Without omitting anything, copy the data exactly.

[Stored data]

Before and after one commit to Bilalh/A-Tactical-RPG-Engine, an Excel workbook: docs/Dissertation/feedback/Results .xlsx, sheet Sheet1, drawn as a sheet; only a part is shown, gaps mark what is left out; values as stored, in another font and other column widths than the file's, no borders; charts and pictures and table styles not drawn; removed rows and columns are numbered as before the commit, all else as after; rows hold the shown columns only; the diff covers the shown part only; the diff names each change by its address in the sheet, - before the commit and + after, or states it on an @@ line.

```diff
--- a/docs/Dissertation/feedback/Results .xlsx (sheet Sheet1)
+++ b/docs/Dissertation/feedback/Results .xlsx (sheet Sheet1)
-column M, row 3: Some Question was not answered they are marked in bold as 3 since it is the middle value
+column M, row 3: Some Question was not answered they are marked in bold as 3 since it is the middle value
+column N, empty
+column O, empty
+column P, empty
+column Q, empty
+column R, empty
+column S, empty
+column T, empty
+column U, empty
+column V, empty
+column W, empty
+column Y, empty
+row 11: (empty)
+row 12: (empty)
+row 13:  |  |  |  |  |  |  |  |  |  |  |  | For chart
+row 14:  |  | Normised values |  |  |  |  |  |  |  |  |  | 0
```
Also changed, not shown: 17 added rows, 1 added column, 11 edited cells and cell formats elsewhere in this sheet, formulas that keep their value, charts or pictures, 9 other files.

[/Stored data]

#### Answer to the exercise:
Before and after one commit to Bilalh/A-Tactical-RPG-Engine, an Excel workbook: docs/Dissertation/feedback/Results .xlsx, sheet Sheet1, drawn as a sheet; only a part is shown, gaps mark what is left out; values as stored, in another font and other column widths than the file's, no borders; charts and pictures and table styles not drawn; removed rows and columns are numbered as before the commit, all else as after; rows hold the shown columns only; the diff covers the shown part only; the diff names each change by its address in the sheet, - before the commit and + after, or states it on an @@ line.

```diff
--- a/docs/Dissertation/feedback/Results .xlsx (sheet Sheet1)
+++ b/docs/Dissertation/feedback/Results .xlsx (sheet Sheet1)
-column M, row 3: Some Question was not answered they are marked in bold as 3 since it is the middle value
+column M, row 3: Some Question was not answered they are marked in bold as 3 since it is the middle value
+column N, empty
+column O, empty
+column P, empty
+column Q, empty
+column R, empty
+column S, empty
+column T, empty
+column U, empty
+column V, empty
+column W, empty
+column Y, empty
+row 11: (empty)
+row 12: (empty)
+row 13:  |  |  |  |  |  |  |  |  |  |  |  | For chart
+row 14:  |  | Normised values |  |  |  |  |  |  |  |  |  | 0
```
Also changed, not shown: 17 added rows, 1 added column, 11 edited cells and cell formats elsewhere in this sheet, formulas that keep their value, charts or pictures, 9 other files.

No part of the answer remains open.